START Available data

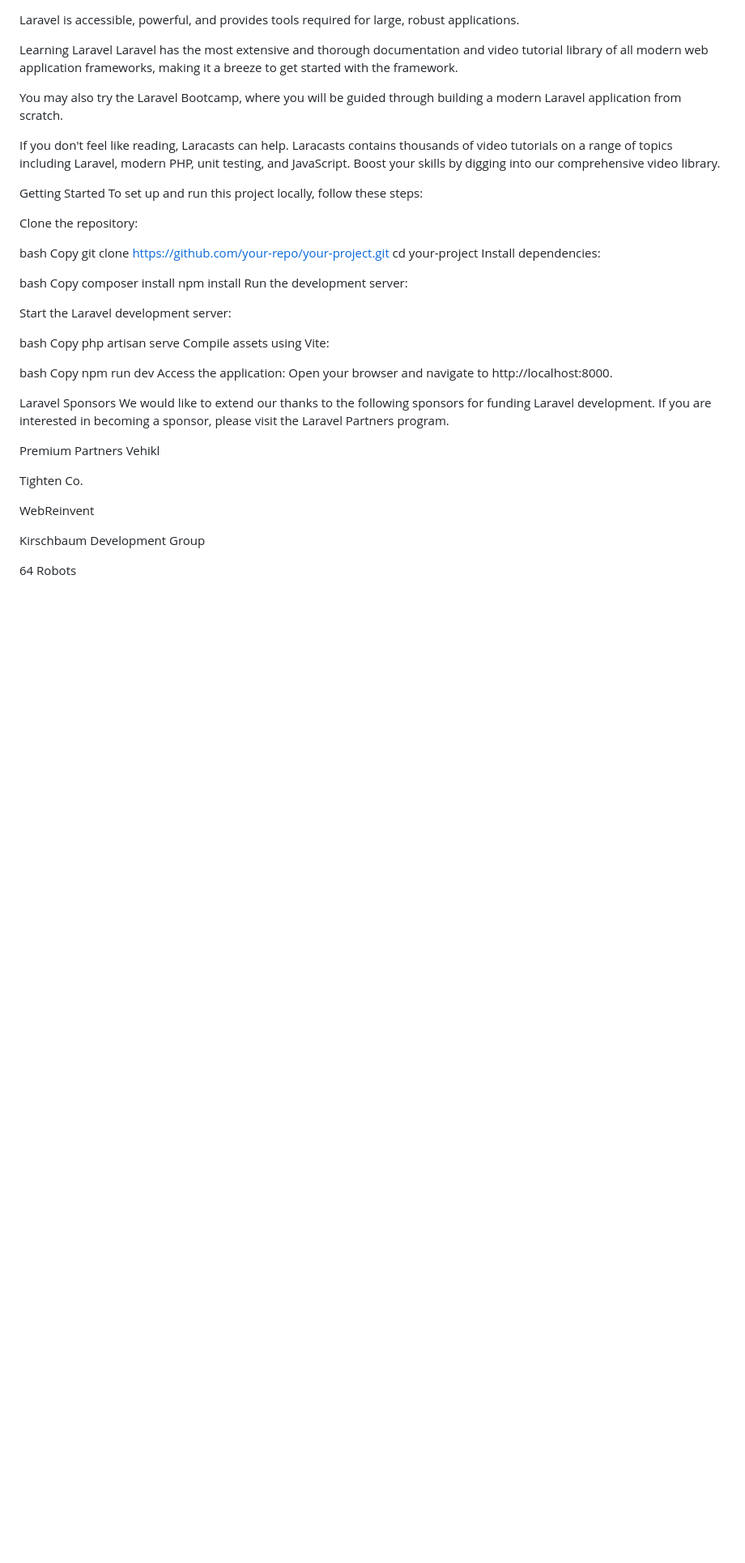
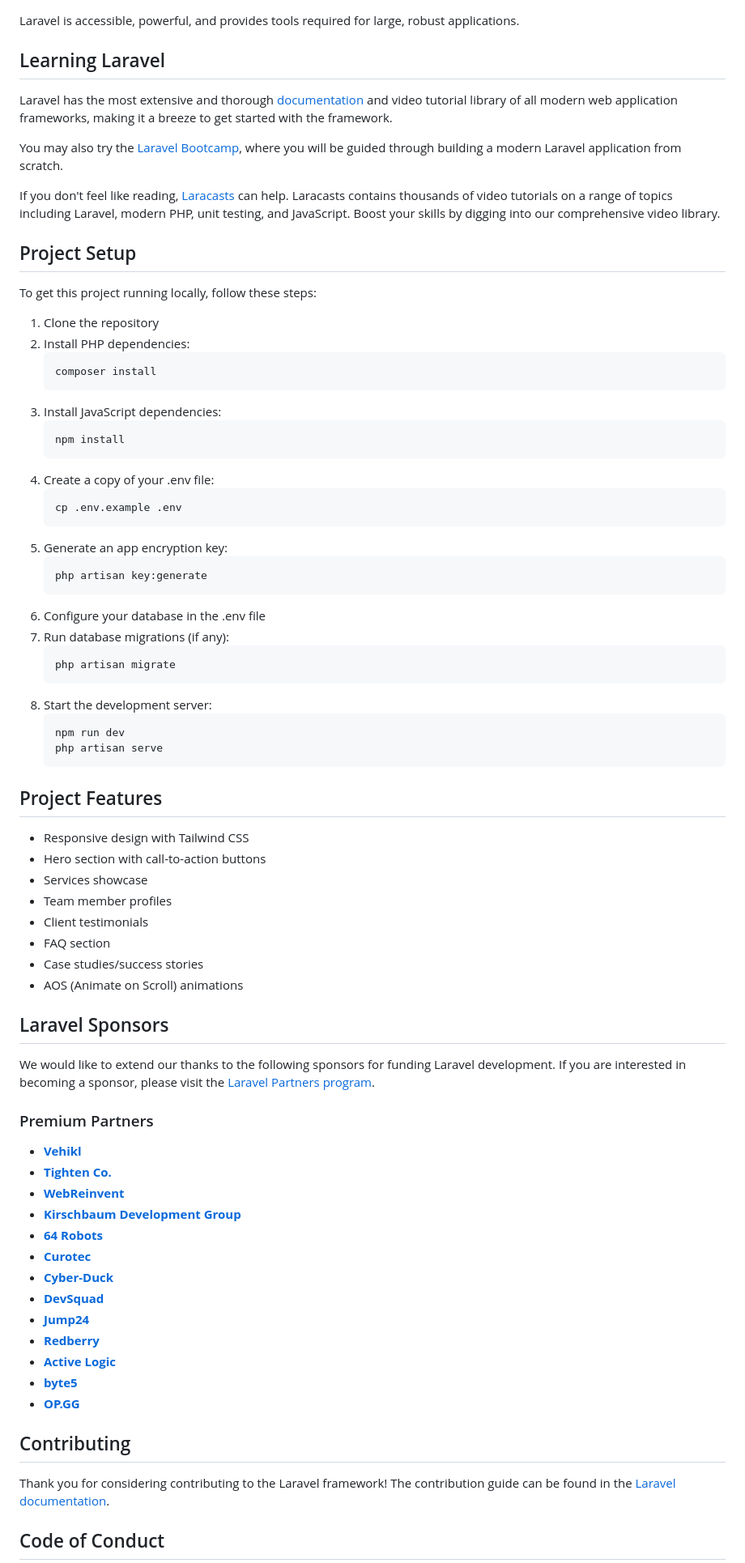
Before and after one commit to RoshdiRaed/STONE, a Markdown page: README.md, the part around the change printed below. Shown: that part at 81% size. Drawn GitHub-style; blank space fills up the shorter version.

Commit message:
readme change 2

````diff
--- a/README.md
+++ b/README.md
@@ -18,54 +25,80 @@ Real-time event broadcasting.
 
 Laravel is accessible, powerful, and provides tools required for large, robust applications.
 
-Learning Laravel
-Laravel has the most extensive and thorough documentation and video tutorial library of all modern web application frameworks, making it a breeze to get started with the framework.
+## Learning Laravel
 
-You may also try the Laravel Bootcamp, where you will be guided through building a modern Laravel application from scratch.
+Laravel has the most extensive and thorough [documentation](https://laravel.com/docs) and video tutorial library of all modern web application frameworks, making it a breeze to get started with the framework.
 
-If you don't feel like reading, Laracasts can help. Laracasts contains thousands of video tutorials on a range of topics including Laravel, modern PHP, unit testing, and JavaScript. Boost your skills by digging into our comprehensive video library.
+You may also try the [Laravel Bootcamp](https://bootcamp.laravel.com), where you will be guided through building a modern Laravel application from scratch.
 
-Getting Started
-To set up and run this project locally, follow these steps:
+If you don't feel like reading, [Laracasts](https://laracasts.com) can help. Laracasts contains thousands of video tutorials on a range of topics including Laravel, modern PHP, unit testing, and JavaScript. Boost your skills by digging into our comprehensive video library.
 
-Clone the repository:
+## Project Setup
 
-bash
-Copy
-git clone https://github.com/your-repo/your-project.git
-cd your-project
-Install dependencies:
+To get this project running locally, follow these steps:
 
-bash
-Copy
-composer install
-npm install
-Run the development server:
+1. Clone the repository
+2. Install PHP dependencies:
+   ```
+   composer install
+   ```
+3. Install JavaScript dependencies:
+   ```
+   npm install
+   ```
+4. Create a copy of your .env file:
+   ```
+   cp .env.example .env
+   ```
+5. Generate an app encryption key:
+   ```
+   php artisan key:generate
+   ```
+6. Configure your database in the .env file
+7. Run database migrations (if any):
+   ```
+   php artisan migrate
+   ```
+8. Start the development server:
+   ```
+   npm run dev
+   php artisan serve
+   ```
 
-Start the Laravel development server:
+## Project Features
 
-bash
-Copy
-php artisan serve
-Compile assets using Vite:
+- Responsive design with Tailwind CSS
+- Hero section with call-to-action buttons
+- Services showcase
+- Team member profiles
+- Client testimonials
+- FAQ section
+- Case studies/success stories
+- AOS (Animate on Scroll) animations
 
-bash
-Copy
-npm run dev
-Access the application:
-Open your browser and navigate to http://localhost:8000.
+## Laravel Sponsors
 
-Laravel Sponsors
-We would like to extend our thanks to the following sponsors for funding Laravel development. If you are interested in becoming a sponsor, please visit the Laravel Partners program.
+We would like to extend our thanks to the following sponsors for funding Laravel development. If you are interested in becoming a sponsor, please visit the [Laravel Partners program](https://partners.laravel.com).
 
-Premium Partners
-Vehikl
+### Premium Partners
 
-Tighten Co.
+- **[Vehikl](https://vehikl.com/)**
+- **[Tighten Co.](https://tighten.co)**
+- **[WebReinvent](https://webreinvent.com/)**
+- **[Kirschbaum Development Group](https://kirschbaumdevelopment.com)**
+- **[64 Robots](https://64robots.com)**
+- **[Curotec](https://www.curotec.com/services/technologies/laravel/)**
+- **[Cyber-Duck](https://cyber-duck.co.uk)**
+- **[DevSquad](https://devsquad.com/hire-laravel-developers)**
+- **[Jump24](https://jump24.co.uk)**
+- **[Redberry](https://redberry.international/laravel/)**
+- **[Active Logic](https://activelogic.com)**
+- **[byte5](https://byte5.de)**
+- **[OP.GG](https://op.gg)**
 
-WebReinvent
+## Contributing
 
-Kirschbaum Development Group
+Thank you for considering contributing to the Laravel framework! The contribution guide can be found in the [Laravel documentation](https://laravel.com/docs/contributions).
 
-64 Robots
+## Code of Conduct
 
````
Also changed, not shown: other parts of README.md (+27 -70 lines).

END Available data
START Available data

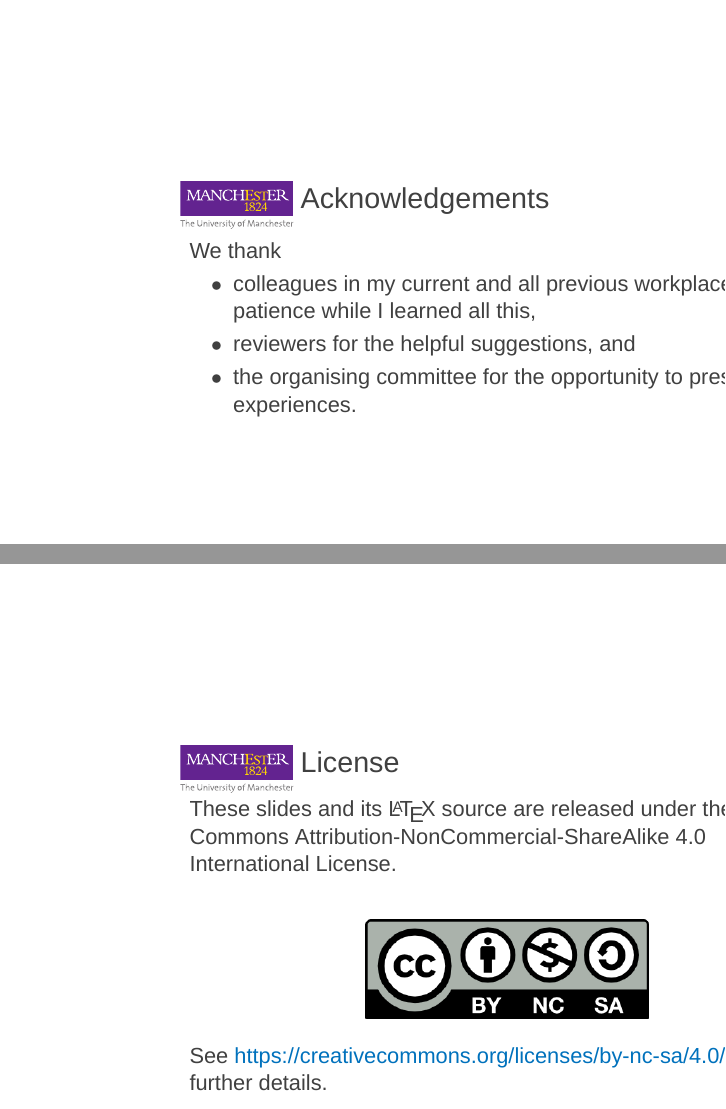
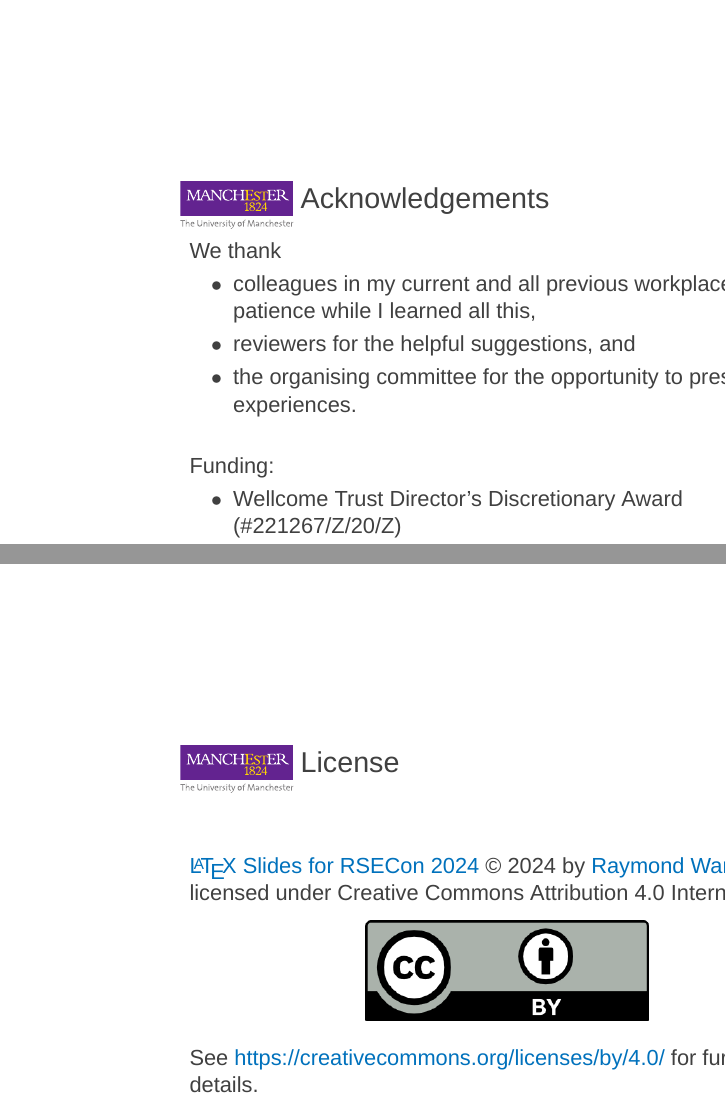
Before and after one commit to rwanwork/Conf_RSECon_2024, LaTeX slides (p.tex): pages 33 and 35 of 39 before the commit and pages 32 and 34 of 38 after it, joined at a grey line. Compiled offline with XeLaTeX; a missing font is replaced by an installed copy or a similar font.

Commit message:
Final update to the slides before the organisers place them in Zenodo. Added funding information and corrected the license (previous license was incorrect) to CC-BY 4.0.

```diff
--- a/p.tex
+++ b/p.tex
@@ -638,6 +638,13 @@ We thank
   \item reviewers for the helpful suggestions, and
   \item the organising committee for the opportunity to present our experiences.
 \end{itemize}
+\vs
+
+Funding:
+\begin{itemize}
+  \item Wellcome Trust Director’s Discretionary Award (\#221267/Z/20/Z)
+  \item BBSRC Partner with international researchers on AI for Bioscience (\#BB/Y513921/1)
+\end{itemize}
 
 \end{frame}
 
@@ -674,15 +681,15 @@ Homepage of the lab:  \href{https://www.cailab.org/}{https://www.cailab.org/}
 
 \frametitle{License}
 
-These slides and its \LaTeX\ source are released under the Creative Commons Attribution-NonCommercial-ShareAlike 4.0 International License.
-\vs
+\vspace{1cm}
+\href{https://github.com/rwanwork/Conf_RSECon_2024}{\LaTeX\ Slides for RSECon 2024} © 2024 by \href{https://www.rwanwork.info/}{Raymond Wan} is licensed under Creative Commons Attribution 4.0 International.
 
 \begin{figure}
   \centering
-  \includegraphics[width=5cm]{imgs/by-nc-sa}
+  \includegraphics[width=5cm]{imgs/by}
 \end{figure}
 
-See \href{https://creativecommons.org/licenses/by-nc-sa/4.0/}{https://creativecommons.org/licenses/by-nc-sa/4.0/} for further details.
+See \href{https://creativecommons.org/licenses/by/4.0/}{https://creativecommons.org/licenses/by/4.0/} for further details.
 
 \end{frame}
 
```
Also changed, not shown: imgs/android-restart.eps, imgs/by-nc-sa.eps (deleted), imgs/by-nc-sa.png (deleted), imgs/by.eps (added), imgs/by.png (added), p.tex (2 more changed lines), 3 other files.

END Available data
START Available data

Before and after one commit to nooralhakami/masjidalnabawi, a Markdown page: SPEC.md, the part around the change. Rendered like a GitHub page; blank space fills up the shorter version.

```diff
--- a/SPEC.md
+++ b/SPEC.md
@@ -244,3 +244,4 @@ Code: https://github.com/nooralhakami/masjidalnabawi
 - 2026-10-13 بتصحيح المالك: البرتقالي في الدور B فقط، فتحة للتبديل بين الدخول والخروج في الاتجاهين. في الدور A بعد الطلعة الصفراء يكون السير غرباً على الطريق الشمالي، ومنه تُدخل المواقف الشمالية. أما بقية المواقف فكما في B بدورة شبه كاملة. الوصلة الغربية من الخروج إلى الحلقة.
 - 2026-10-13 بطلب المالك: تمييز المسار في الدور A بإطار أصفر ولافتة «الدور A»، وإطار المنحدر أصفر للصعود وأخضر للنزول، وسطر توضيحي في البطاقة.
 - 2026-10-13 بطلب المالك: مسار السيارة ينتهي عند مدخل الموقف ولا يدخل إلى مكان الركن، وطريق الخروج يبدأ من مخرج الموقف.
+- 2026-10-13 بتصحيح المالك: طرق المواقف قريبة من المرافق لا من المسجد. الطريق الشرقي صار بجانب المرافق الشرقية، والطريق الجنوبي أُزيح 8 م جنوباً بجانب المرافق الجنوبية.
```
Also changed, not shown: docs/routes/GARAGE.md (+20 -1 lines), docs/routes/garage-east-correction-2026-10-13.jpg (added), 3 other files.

END Available data

Only lines holding the word "Partners" are wanted; list them all from the material.

-We would like to extend our thanks to the following sponsors for funding Laravel development. If you are interested in becoming a sponsor, please visit the Laravel Partners program.
+We would like to extend our thanks to the following sponsors for funding Laravel development. If you are interested in becoming a sponsor, please visit the [Laravel Partners program](https://partners.laravel.com).
-Premium Partners
+### Premium Partners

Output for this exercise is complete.